Despite Billy now being doubled up, Mary Beth was not yet finished her scolding. “And let that be a lesson to you! Ain’t nobody tells me who I can and can’t go out with. You got that?”
I was about to run as she turned her attention on me.
“And you!” She was about to come after me, too. “You think you can play your stupid games over me?” She moved towards me and instinctively I ran out to the safety of Billy’s Toyota.
But Mary Beth had stopped dead in her tracks, possibly sensing the futility of a cartoon chase around the car. Still in her front garden, she sighed and took a deep breath. “Well, leastways you know where I live, for when you come by Friday.” And with that, she turned back toward her house, for good measure kicking Billy lightly up the ass as she passed his still-doubled figure.
“You got that?”, she chided as he groaned. “I decide.” And without waiting for an answer, she re-entered her house and slammed the door behind her. That wouldn’t help her new paintwork!
When Billy finally staggered back to the car. I thought I did quite well. As best I could, I suppressed my grin and just asked, “Would you like me to drive you home?”
There. Quick as a brown fox, I tightened the three outsize stainless screws into the pine. But it was easy enough; these things come naturally, with fifteen years’ practise. That frame would be secure enough now, at least until I fixed it properly after lunch. I loosened the buckle of the worn harness and waved the crane away.
On the ground, I beckoned to the crane – did Billy realise the time? – before turning back to the skeleton to admire my handiwork. The timber frame was almost complete now, and the downstairs walls of the new house were already taking shape.
Unscrewing the lid of my thermos, I poured the still-steaming coffee into my enamel mug. As I took my first sip, Billy appeared from his cab.
My best buddy, since forever, he’d joined the construction company with me, straight out of school. I still saw in him that shy, gangly nine-year-old, complete with braces, that I’d first met all those years ago. How the fuck does he do it? It’s still so effortless for him, while I’m losing hair by the fistful and will soon need to wear a corset.
But we’ve been through a lot, Billy and me. We’d gotten closer since our respective divorces a couple of years back, eerily within a year of each other. But we’d both gotten through, and Billy seemed okay now. We’d both been through our first marriages and were enjoying the single life once again.

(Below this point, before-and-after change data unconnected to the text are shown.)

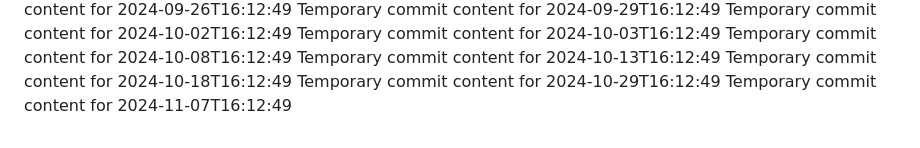
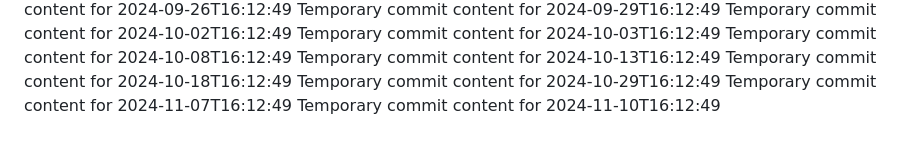
Before and after one commit to rubenv11003/repo-687-y, a Markdown page: report.md, the part around the change. Rendered like a GitHub page.

```diff
--- a/report.md
+++ b/report.md
@@ -85,3 +85,4 @@ Temporary commit content for 2024-10-13T16:12:49
 Temporary commit content for 2024-10-18T16:12:49
 Temporary commit content for 2024-10-29T16:12:49
 Temporary commit content for 2024-11-07T16:12:49
+Temporary commit content for 2024-11-10T16:12:49
```
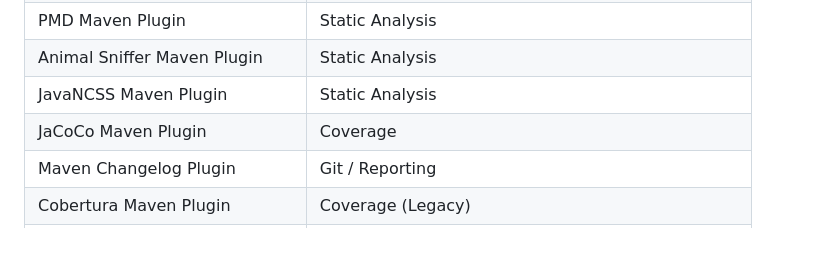
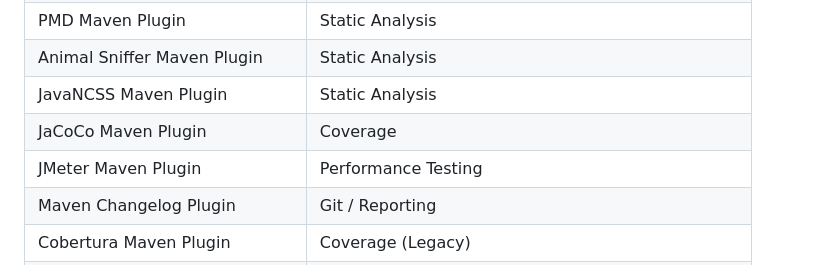
Before and after one commit to teggr/ci-ready-maven, a Markdown page: README.md, the part around the change. Rendered like a GitHub page; blank space fills up the shorter version.

Commit message:
Add JMeter Maven Plugin catalogue entry
Co-authored-by: teggr <837787+teggr@users.noreply.github.com>

```diff
--- a/README.md
+++ b/README.md
@@ -29,6 +29,7 @@ The body of each file is a description followed by a `## Code Example` section w
 | Animal Sniffer Maven Plugin | Static Analysis |
 | JavaNCSS Maven Plugin | Static Analysis |
 | JaCoCo Maven Plugin | Coverage |
+| JMeter Maven Plugin | Performance Testing |
 | Maven Changelog Plugin | Git / Reporting |
 | Cobertura Maven Plugin | Coverage (Legacy) |
 | google-java-format | Source Code Policy / Formatting |
```
Also changed, not shown: _plugins/jmeter-maven-plugin.md (added, +56 -0 lines).
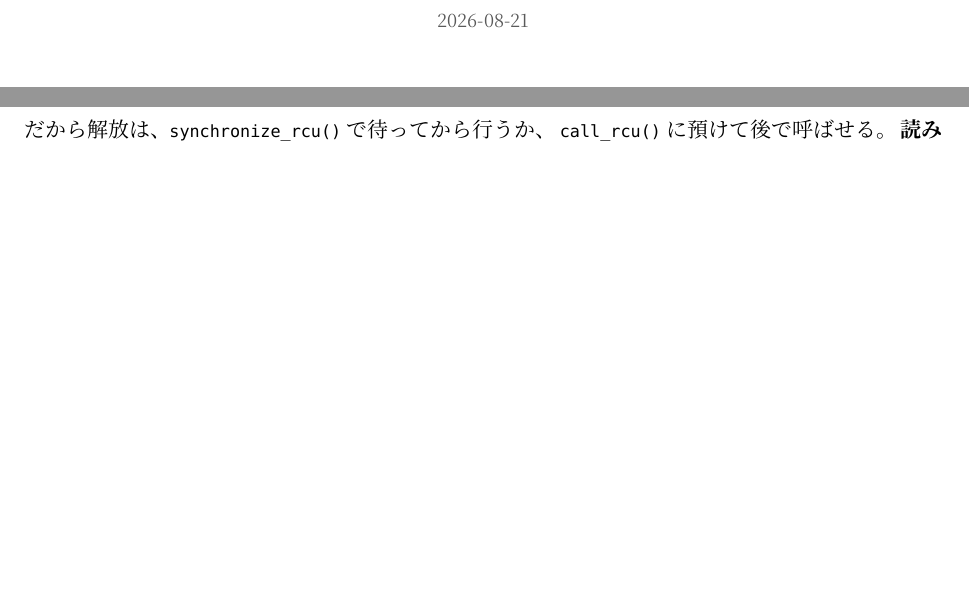
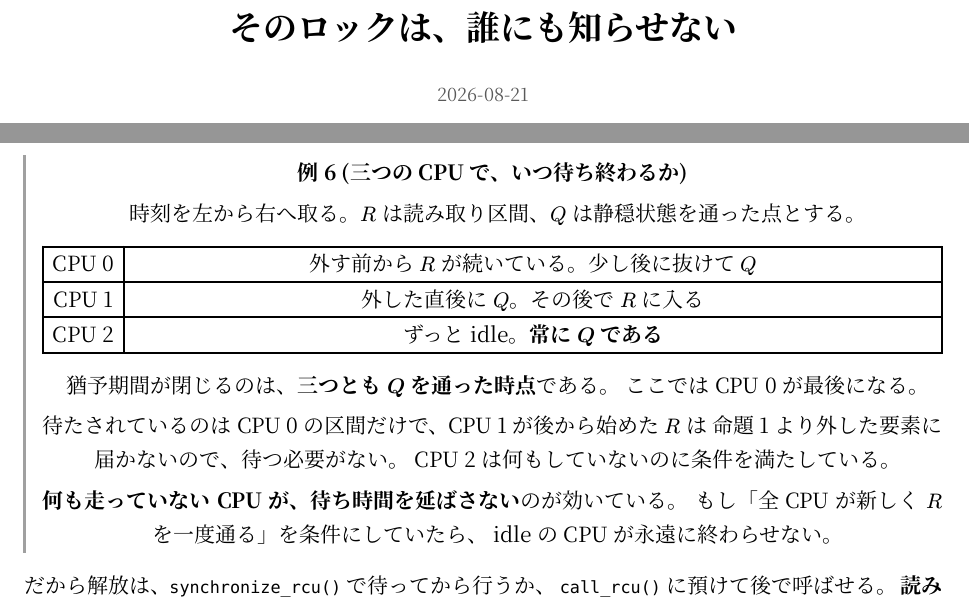
Before and after one commit to anko9801/knowledge, a Typst document (src/content/articles/cs/linux/01-rcu.typ): two parts of pages 1 and 3 of 6 before the commit and two parts of pages 1 and 4 of 6 after it, joined at a grey line, cut at the place of the change, the shorter picture padded with empty space. Compiled offline with Typst 0.15.

Commit message:
例が無い記事を、ゼロにする
残りの三本に足して、86 本すべてが例を持つ状態になった。

ベクトル解析の第 3 回に、実際に打ち消し合うところを置いた。f = xy で
d(df) を計算すると dy∧dx と dx∧dy が出て相殺する。打ち消したのは二階の
偏微分がどちらも 1 で等しいからで、順序で値が変わる関数なら消えない。
dd = 0 は偏微分が交換することを楔積の反対称性で受けているだけである。

微分形式の第 6 回に、極座標で何が起きるかを置いた。単位円板で f = 1 を
そのまま dr dθ で積分すると 2π になって合わない。合わせるには r を掛ける
必要があり、2 形式として書けば r は自動的に付いてくる。置換積分でヤコビアンを
忘れるなと注意されるのは、運ぶべきものが関数ではなく形式だからである。

Linux の第 1 回に、三つの CPU でいつ待ち終わるかを置いた。外す前から続いて
いる区間を持つ CPU が最後になり、後から始めた区間は届かないので待たなくてよく、
idle の CPU は何もしていないのに条件を満たしている。何も走っていない CPU が
待ち時間を延ばさないのが効いていて、もし新しく一度通ることを条件にしていたら
idle が永遠に終わらせない。

これで一巡した。数字は 86 記事、主張 537、例 155 で、主張あたり 0.29 になった。
開始時は 0.23 で、例が無い記事が 23 本あった。

注意 145 を例 155 が上回ったのが、今回いちばん見たかったところである。
語る量より見せる量が多い状態に戻した。ただし 0.29 はまだ低い。集合論の前半と
線形代数が、例 1 のまま残っている。

```diff
--- a/src/content/articles/cs/linux/01-rcu.typ
+++ b/src/content/articles/cs/linux/01-rcu.typ
@@ -195,6 +195,28 @@ no footprints.
   どちらでもない区間は無い。
 ]
 
+#example[三つの CPU で、いつ待ち終わるか][
+  時刻を左から右へ取る。$R$ は読み取り区間、$Q$ は静穏状態を通った点とする。
+
+  #table(
+    columns: (auto, 1fr),
+    [CPU 0], [外す前から $R$ が続いている。少し後に抜けて $Q$],
+    [CPU 1], [外した直後に $Q$。その後で $R$ に入る],
+    [CPU 2], [ずっと idle。#strong[常に $Q$ である]],
+  )
+
+  猶予期間が閉じるのは、#strong[三つとも $Q$ を通った時点]である。
+  ここでは CPU 0 が最後になる。
+
+  待たされているのは CPU 0 の区間だけで、CPU 1 が後から始めた $R$ は
+  @prop:removal より外した要素に届かないので、待つ必要がない。
+  CPU 2 は何もしていないのに条件を満たしている。
+
+  #strong[何も走っていない CPU が、待ち時間を延ばさない]のが効いている。
+  もし「全 CPU が新しく $R$ を一度通る」を条件にしていたら、
+  idle の CPU が永遠に終わらせない。
+]
+
 だから解放は、`synchronize_rcu()` で待ってから行うか、
 `call_rcu()` に預けて後で呼ばせる。
 #strong[読み手の費用は $0$ のまま、解放が安全になった。]
```
Also changed, not shown: src/content/articles/math/differential-forms/06-integration.typ (+16 -0 lines), src/content/articles/math/vector-analysis/03-exterior-derivative.typ (+13 -0 lines).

Billy poured from his own Thermos, and we settled into silence as we began to eat from our respective lunch boxes.
The eating done, Billy broke the silence.
“Pa says he saw you out last night with Mary Beth.” He phrased it as a statement, not a question. Mary Beth. Billy’s sister, younger by three years. I’d known her almost as long as I’d known Billy himself. Now with a divorce under her own belt. So, she’d been right, it was her Pa. Mary Beth had thought she recognised the car when they were out walking together.
“Yeah, we went out last night for a beer. She’s a good listener. I like her. We cried on each other’s shoulders.”
“I don’t think you should see her again.”
I hadn’t thought Billy would be so protective. “But…”.
“No buts, Nate. I don’t want you going out with my sister, and that’s that.” Billy had a way of telling people when the discussion was over.
With clear unease between us, Billy soon made his excuses to return to his cab.
However, I spent the afternoon preoccupied, and at the end of the day, I cornered Billy.
“Can we talk about what you said at lunchtime?”
“Ain’t nuthin’ to say, Nate. I don’t want you seeing my sister. That’s all.”
“But Billy, I liked her. We sat and talked for hours. And I think she liked me. We’re going out for a meal, Friday night.”
“The hell you are.”
“It’s arranged, Billy. I wanted to see her again, she wanted to see me. We’re not young kids, for chrissake, we’re all grown adults.”
“Hmmm… Nate. We need to sort this. Meet me at the tavern at nine o’clock tonight, and we’ll settle this.”
“Settle? Whaddya mean, settle?”
“You know, the way we always used to settle things.”